Although HPAI H5 remains primarily a threat to poultry and wild birds, last week the United States recorded its first probable human infection (see Colorado Investigating 1st Human HPAI H5 Infection In the United States) in a work-release inmate at a Colorado prison who was engaged in culling of infected birds.
While this reportedly resulted in only a mild illness - unlike the Asian H5Nx virus which has infected roughly 900 people, killing about half over the past 2 decades - until a little over a year ago, this European lineage of HPAI H5 had never shown any affinity for human hosts.

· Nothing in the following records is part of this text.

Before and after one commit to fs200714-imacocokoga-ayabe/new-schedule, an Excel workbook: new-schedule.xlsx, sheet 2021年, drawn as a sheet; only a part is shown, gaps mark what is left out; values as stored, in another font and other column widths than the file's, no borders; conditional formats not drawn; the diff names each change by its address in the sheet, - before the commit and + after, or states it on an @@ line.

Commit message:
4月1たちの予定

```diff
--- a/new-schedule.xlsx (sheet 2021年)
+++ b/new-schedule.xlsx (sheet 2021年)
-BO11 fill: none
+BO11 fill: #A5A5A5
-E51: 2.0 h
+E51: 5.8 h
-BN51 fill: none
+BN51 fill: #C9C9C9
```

This doesn't put our HPAI H5 virus in the same league as the Asian H5N1 and H5N6 viruses, but it does command a bit more respect than it used to. Hence the release on Saturday of a CDC HAN Advisory On Human H5 Infection In The United States advising clinicians and public health officials on how to investigate and respond to suspected infections.
Since it first arrived in the United States in mid-January, likely carried in (via Canada) by migratory birds from Europe using the North Atlantic Flyway (see Preprint: Transatlantic Spread of HPAI H5N1 by Wild Birds from Europe to North America in 2021), the virus has spread westward across the continent with remarkable speed.
Compared to the 2015 North American Avian Epizootic (see map below), this outbreak has spread to more than twice as many states, and unlike the last time (see PNAS: The Enigma Of Disappearing HPAI H5 In North American Migratory Waterfowl), this virus may establish a foothold on this continent.
Over the weekend the USDA announced that 3 more states (Alaska, Oklahoma & Vermont) have confirmed HPAI H5 in either commercial or backyard flocks.
While we don't know what will happen over the summer, a 2016 study (see Sci Repts.: Southward Autumn Migration Of Waterfowl Facilitates Transmission Of HPAI H5N1), suggests that waterfowl pick up new HPAI viruses in the spring (likely from poultry or terrestrial birds) on their northbound trip to their summer breeding spots - where they spread and potentially evolve - and then redistribute them on their southbound journey the following fall.
We've seen this sort of pattern primarily with birds that overwinter in Siberia, and then migrate to Europe, the Middle East, East Asia, and Africa each fall.
Since 2016, the Eurasian HPAI H5 virus has expanded its avian host range and has become better suited for carriage by migratory birds, which has made for more frequent, and increasingly larger, outbreaks in Europe.
While we've been lucky not to have seen this pattern (yet) in North America, past performance is no guarantee of future results.